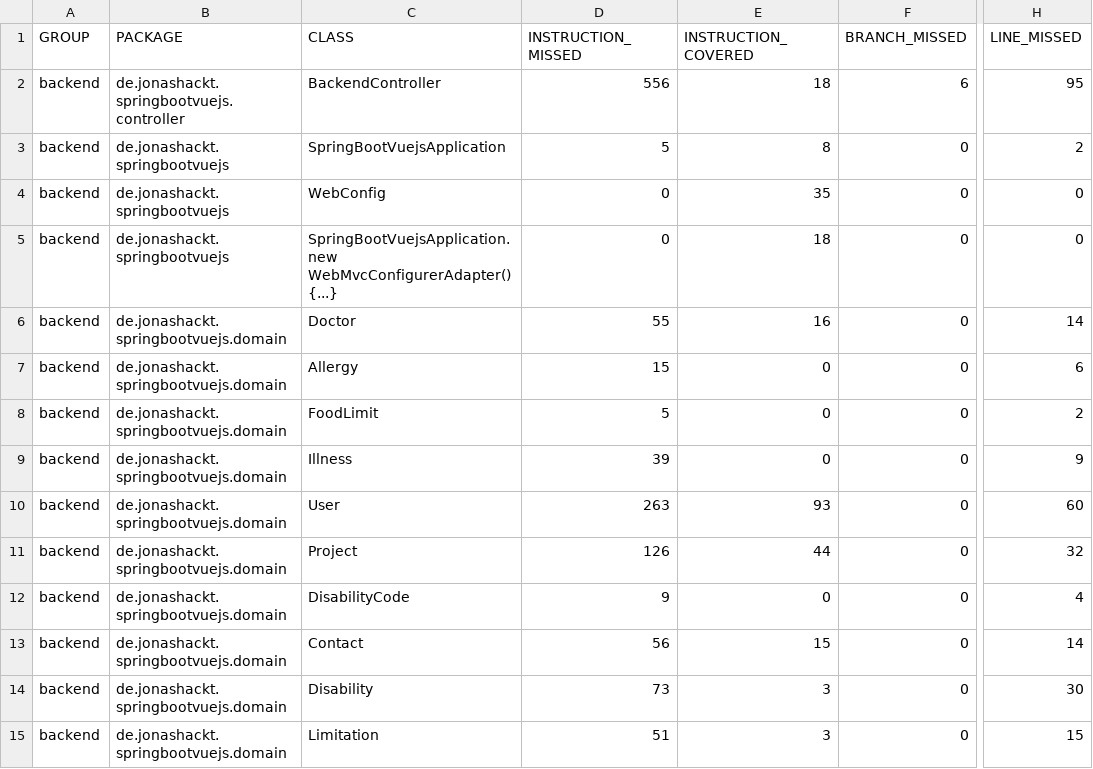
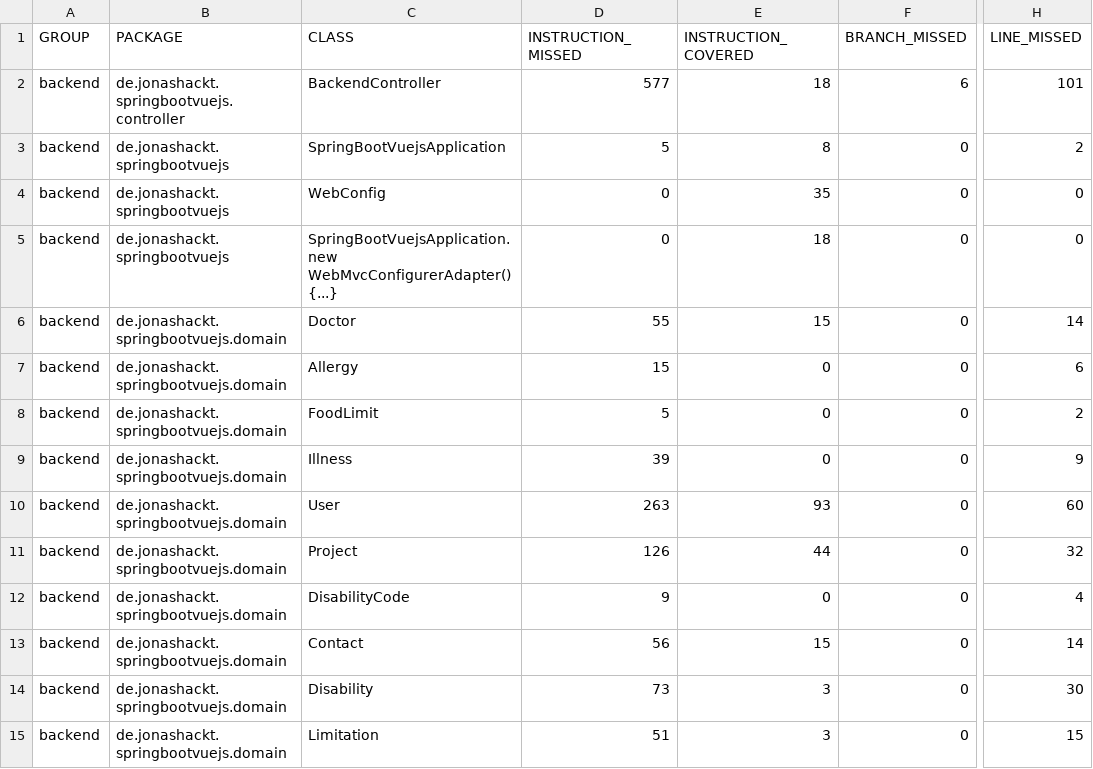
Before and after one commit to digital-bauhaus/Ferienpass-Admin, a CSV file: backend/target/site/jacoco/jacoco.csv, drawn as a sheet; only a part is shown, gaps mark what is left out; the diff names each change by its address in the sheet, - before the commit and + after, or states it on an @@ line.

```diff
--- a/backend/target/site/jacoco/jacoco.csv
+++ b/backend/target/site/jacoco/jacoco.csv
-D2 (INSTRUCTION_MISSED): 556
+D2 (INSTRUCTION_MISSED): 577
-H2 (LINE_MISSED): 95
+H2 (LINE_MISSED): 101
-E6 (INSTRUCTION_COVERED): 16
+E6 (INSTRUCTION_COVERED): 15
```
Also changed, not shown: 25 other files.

★ ★ ★ ★ ★

All entries must come back exactly as written, though without their pictures.

Before and after one commit to digital-bauhaus/Ferienpass-Admin, a CSV file: backend/target/site/jacoco/jacoco.csv, drawn as a sheet; only a part is shown, gaps mark what is left out; the diff names each change by its address in the sheet, - before the commit and + after, or states it on an @@ line.

```diff
--- a/backend/target/site/jacoco/jacoco.csv
+++ b/backend/target/site/jacoco/jacoco.csv
-D2 (INSTRUCTION_MISSED): 556
+D2 (INSTRUCTION_MISSED): 577
-H2 (LINE_MISSED): 95
+H2 (LINE_MISSED): 101
-E6 (INSTRUCTION_COVERED): 16
+E6 (INSTRUCTION_COVERED): 15
```
Also changed, not shown: 25 other files.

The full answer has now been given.